[Data entries]
========================================
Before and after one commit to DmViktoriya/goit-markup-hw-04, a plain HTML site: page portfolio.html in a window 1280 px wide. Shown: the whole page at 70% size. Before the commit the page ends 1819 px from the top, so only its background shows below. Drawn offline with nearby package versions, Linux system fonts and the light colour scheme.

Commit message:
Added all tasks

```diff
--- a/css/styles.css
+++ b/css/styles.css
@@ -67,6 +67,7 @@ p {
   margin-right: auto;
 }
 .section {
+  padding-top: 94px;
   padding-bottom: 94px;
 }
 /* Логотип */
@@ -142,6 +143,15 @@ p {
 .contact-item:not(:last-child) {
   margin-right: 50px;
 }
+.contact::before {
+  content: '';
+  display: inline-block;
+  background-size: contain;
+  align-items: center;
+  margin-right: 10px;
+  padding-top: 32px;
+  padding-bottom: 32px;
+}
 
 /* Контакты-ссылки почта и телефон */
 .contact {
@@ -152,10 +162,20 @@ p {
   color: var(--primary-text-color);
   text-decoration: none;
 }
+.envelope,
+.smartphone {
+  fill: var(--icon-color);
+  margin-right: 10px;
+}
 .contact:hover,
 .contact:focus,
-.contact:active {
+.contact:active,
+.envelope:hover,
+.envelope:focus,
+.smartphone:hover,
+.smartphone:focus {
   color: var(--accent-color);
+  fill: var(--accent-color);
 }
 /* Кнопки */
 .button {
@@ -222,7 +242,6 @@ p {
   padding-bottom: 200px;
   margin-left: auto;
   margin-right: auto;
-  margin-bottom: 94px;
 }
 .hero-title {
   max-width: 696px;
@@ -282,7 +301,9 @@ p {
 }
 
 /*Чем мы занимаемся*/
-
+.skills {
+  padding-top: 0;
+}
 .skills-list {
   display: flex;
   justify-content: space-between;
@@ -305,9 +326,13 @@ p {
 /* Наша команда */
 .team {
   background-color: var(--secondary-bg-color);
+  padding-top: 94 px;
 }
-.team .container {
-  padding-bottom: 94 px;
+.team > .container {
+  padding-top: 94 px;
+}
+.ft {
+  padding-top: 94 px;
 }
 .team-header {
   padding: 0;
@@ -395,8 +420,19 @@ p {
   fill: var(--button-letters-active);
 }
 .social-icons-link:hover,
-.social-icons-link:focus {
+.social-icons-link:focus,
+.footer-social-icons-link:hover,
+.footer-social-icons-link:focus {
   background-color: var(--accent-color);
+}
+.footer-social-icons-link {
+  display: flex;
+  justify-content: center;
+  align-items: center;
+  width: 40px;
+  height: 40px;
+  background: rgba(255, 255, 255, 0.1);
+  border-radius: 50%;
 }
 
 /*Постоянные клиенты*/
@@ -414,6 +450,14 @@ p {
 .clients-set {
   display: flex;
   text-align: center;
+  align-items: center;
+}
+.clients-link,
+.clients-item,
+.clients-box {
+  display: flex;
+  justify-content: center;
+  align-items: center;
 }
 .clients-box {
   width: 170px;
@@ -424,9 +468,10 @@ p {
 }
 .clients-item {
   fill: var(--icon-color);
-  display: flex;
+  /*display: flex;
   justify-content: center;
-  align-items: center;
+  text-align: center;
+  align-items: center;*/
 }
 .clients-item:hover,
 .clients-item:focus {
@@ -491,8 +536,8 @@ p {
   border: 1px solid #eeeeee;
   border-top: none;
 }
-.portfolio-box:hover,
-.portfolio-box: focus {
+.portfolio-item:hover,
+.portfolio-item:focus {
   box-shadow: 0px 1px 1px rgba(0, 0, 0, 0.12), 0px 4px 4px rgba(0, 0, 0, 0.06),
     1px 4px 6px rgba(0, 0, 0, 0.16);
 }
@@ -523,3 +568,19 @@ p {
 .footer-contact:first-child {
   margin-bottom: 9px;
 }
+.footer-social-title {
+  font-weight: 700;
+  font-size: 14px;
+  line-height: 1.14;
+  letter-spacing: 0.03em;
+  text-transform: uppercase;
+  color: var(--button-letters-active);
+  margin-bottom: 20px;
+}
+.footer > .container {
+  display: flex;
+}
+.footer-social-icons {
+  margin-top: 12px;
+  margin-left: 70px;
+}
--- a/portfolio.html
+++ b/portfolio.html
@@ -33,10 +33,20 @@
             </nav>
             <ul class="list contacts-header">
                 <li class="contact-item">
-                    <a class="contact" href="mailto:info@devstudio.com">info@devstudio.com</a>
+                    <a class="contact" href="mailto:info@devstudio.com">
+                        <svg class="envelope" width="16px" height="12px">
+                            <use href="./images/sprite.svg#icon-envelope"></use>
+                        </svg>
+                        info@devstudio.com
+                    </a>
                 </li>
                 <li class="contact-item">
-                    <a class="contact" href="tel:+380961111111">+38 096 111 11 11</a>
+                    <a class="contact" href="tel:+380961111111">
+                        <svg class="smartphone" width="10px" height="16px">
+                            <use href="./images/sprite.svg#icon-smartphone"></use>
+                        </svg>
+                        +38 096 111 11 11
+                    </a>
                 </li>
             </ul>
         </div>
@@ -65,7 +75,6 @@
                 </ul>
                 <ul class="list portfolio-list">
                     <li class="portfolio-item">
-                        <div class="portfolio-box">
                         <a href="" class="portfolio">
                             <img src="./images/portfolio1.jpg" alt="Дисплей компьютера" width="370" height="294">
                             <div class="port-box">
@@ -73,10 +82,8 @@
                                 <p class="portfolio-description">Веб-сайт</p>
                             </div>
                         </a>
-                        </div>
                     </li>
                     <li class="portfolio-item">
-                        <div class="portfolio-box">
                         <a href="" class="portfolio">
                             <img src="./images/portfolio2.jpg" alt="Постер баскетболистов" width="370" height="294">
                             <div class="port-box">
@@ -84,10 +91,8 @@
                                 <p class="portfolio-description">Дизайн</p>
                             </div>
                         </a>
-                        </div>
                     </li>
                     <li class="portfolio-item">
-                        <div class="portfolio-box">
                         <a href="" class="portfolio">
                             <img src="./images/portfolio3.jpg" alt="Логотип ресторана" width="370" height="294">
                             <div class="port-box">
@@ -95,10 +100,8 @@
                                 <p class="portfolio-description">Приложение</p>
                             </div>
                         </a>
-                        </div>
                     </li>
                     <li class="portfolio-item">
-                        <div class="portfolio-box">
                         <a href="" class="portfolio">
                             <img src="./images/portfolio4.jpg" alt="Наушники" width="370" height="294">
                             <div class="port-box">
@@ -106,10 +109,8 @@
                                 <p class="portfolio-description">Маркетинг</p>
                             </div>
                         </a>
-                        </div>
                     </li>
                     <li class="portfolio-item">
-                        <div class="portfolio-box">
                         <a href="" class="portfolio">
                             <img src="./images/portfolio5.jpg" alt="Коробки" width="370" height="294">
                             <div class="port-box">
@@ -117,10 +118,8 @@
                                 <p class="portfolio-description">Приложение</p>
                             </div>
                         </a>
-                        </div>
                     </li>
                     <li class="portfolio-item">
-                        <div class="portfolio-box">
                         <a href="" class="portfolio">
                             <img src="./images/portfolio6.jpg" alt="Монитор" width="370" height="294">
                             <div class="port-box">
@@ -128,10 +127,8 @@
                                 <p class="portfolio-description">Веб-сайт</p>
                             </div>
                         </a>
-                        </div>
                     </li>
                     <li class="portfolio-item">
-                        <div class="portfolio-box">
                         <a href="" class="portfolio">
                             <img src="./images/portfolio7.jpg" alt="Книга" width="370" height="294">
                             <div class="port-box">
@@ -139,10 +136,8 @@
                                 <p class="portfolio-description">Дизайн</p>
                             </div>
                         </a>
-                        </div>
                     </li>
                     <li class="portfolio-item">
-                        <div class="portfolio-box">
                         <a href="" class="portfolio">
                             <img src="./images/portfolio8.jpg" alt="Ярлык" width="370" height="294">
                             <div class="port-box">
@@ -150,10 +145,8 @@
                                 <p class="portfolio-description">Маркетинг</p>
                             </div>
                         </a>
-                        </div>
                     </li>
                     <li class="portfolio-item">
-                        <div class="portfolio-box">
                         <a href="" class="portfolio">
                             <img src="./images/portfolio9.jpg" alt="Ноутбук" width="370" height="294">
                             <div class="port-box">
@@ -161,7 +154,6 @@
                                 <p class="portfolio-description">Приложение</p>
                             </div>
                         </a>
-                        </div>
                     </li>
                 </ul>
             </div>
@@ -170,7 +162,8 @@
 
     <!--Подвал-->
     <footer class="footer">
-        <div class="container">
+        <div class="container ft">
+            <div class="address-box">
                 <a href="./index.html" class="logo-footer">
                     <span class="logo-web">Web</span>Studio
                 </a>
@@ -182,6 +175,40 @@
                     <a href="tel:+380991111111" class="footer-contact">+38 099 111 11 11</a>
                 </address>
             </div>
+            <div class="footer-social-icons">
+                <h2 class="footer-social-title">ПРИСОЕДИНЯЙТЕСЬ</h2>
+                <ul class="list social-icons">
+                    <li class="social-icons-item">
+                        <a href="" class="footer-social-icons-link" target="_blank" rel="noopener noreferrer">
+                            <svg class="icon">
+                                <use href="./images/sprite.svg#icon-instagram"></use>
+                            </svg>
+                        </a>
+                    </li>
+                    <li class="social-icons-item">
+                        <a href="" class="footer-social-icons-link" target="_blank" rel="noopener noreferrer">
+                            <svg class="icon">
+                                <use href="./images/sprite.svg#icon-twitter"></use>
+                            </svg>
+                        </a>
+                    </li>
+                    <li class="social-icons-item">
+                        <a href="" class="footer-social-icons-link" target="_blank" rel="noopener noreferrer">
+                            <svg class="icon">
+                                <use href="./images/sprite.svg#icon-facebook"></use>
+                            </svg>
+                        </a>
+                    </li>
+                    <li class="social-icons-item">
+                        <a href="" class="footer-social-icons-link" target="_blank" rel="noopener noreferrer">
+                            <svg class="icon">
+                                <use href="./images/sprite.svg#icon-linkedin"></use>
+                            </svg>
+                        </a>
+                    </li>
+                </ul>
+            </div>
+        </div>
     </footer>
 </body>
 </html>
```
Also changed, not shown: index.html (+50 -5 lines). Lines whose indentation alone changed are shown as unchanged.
========================================
▶ Work request: Looking through the data above, copy out each line in which the string "text" occurs.

▶ Expected answer:
   color: var(--primary-text-color);
   text-decoration: none;
   text-align: center;
+  text-align: center;
+  text-transform: uppercase;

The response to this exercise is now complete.